The 32 women, who were initially regarded as victims, were eventually charged with “The Act of Selling, Buying or Exchanging a Person for Cross-border Transfer” according to Article 16 of the Law on Suppression of Human Trafficking and Sexual Exploitation.
The article stipulates that the act is punishable by imprisonment of up to 20 years.
Speaking during a meeting at the ministry, Bun Eng said the matter was considered after their lawyer filed an appeal in court for their temporary release
The reason behind the appeal, she said, is because the women wished to care for their newborns, and to prevent the babies from being handed to the clients.
“[The decision to release the women on bail] lies on whether or not the court believes the women’s intentions. So let’s wait until the court makes the decision. It depends on their’s intentions and answers."
“We have no intention of being unfair to the women. It depends on their behaviour. If they still want to commit the crime, it is their own responsibility,” she said.
However, Bun Eng said that prior to their arrest, three of the 32 had miscarried and one lost her baby during delivery. Nine others had successfully given birth, with two doing so during their detention.
While stressing that “surrogacy is a serious violation of the child’s rights”, she said the women agreed to be surrogates to improve their living conditions.

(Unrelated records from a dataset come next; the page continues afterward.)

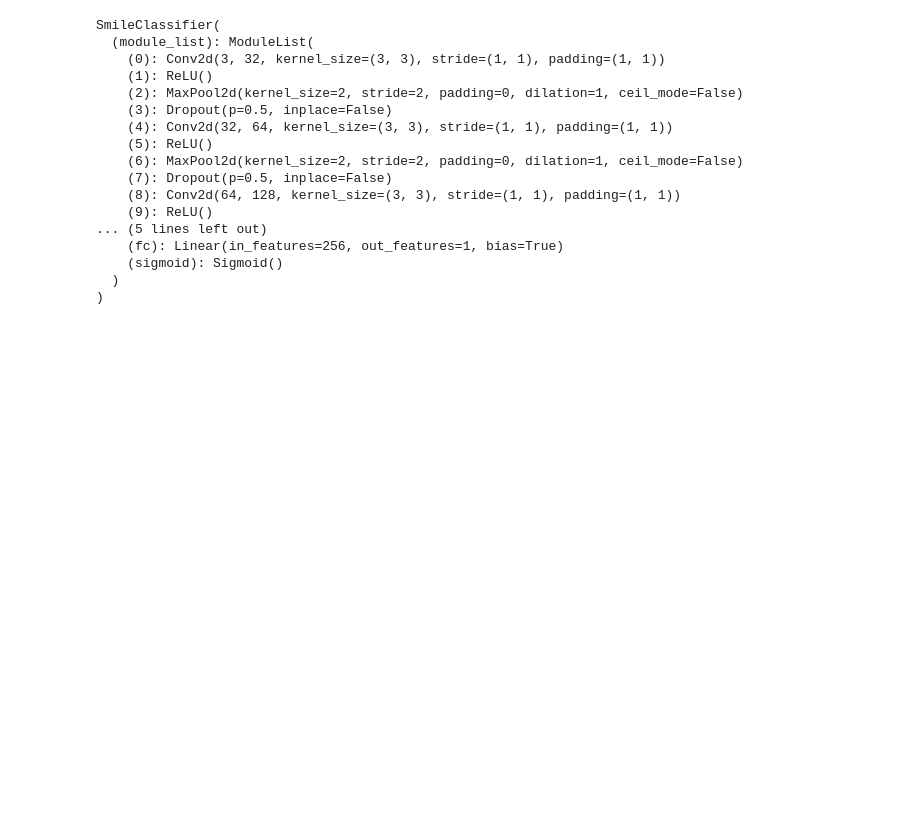
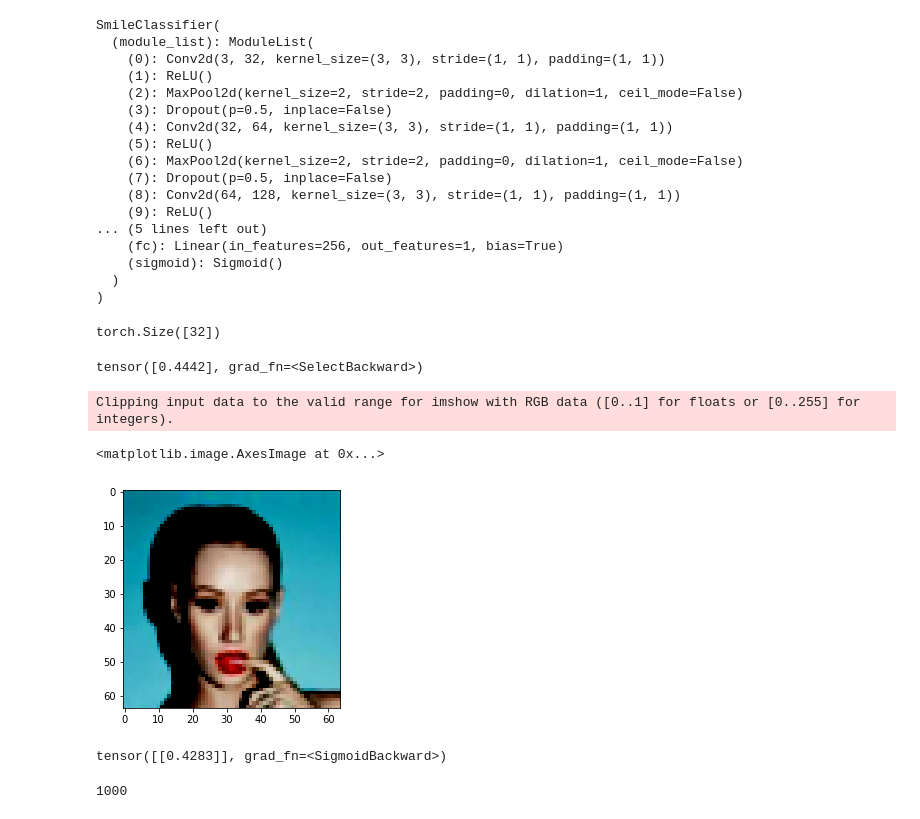
Before and after one commit to AbhishekBose/ML_with_pytorch_scikit_learn_book, a Jupyter notebook: pytorch/smile_classifier.ipynb, the cells around one changed output. Drawn from its saved outputs; the diff is of its cells as text; code cells hidden in the pictures; blank space fills up the shorter version.

```diff
--- a/pytorch/smile_classifier.ipynb
+++ b/pytorch/smile_classifier.ipynb
@@ -70,6 +71,7 @@ transforms_train = transforms.Compose([
     transforms.RandomHorizontalFlip(),
     transforms.Resize([64,64]),
     transforms.ToTensor(),
+    transforms.Normalize(mean=(0.5, 0.5, 0.5), std=(0.5, 0.5, 0.5))
 ])
 # %%
 transform_valid_test = transforms.Compose([
@@ -115,7 +128,7 @@ print("Train set: ",len(celeba_train_dataset))
 # %% [output]
 Train set:  16000
 # %%
-batch_size = 16
+batch_size = 32
 torch.manual_seed(1)
 
 train_dl = DataLoader(celeba_train_dataset,batch_size=batch_size,shuffle=True)
@@ -185,0 +210,7 @@ optimizer = torch.optim.Adam(model.parameters(),lr = 0.01)
+# %%
+data, target = next(iter(train_dl))
+for epoch in range(1, 100):
+
+    loss = train_single_batch(10, data, target, model, "cpu", optimizer, epoch)
+    if epoch % 10 ==0:
+        print("Loss is :: {}".format(loss))
@@ -186 +219,19 @@ optimizer = torch.optim.Adam(model.parameters(),lr = 0.01)
+# %%
+target.shape
+# %% [output]
+torch.Size([32])
+# %%
+output[0]
+# %% [output]
+tensor([0.4442], grad_fn=<SelectBackward>)
+# %%
+plt.imshow(data[10].permute(1,2,0))
+# %% [output]
+Clipping input data to the valid range for imshow with RGB data ([0..1] for floats or [0..255] for integers).
+<matplotlib.image.AxesImage at 0x...>
+[figure, added]
+# %%
+model(data[5].unsqueeze(0))
+# %% [output]
+tensor([[0.4283]], grad_fn=<SigmoidBackward>)
 # %%
@@ -218 +275,5 @@ def train(model, num_epochs=200, train_dl=None,x_valid=None,y_valid=None):
     return loss_hist_train, loss_hist_valid, accuracy_hist_train, accuracy_hist_valid
+# %%
+len(valid_dl.dataset)
+# %% [output]
+1000
```
Also changed, not shown: parts of 8 cells of this notebook, 3 other files.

“But surrogacy does not empower women because one does not have a right to sell one’s own child,” she said.
In March, the Justice Ministry completed the first draft of the Kingdom’s long-awaited surrogacy law.
It is expected to ban commercial surrogacy but permits the altruistic form.
Sous Vichea Randy, the Phnom Penh Municipal Hall’s deputy director of the administrative secretariat, told The Post that the arrested women are being further investigated.
The National Committee for Anti-Human Trafficking said police have unravelled 63 cases of human trafficking and sexual exploitation this year, with the total arrested numbering 122.
Of the figure, the committee said, eight were juveniles and 19 foreigners from nine countries. One hundred and six “victims” aged between 15 and 42 were “rescued”.
Despite the lack of an actual law against the practice, the Health Ministry issued a snap ban on commercial surrogacy in late 2016, and three people – Australian nurse Tammy Davis-Charles and two Cambodian associates, nurse Samrith Chakriya and Commerce Ministry official Penh Rithy – were jailed under existing human trafficking and fraud laws.
Cambodian surrogates who give birth after the January 8 amnesty deadline had passed could face legal prosecution and jail time.